However, the film not only disrespects Williams’ work by the crime of omission, but also by the crime of addition. The third act of the movie includes a reconciliation between Brick and Big Daddy in which Brick suggests that he looked up to Skipper as a father figure. “If you wanted someone to lean on, why Skipper?” Big Daddy asks. “Why not me? I’m your father.” “You don’t know what love means,” Brick retorts. “To you it’s another four-letter word.” Later, after Big Daddy tries to tell Brick that the entire property will be left to him, Brick says, “Can’t you understand? I never wanted your place or money. I don’t want to own anything!

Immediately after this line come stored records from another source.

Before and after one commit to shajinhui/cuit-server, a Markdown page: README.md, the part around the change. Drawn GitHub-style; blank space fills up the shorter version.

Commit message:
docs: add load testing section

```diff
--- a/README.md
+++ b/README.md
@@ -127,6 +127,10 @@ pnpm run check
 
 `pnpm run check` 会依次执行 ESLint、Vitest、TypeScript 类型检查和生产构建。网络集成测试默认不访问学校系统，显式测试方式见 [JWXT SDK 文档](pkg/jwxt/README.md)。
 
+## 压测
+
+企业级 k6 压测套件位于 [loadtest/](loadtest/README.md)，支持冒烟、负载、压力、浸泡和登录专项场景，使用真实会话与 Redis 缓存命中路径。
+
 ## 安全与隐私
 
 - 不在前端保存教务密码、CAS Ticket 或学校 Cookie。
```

All I wanted was a father, not a boss! I wanted you to love me.” At the last minute, the film goes the Rebel Without A Cause route and attempts to explain away Brick’s affection for Skipper as simply an unloved child seeking a strong father figure. Needless to say, this entire sequence was absent from the stage version and is profoundly at odds with Williams’ intended core message about homophobia. Furthermore, to imply that Brick sought out Skipper because of the childhood trauma of not getting enough love from his father pathologizes homosexual desire and makes it a “symptom” of mental anguish.
I’m highlighting these lowlights simply to get us thinking critically about depictions of homosexuality in classic film; but when it comes down to it I still love the movie version of Cat on a Hot Tin Roof. Even if it’s unfaithful to its source material, it’s a gorgeous movie to look at and features brilliant performances by all its principal cast. If one doesn’t compare it to the play (which I like better, simply because the original subject matter is more interesting to me) it stands up quite well on its own, although at times it can feel slightly uneven and a bit wordy. Certainly not the best screen adaptation of a Tennessee Williams work, but I am a firm believer that you should take any chance you can get to look at Elizabeth Taylor and Paul Newman for 107 minutes. The sexual chemistry and tension between the two has not been matched on screen before or since, due mainly to Taylor’s sultry performance. The queer theorist part of me finds the movie lacking, yet the film fan part of me finds it irresistible. This is a film blog, after all, so this time, my cinephile half wins out.
Cat on a Hot Tin Roof (1958) – 4/5 stars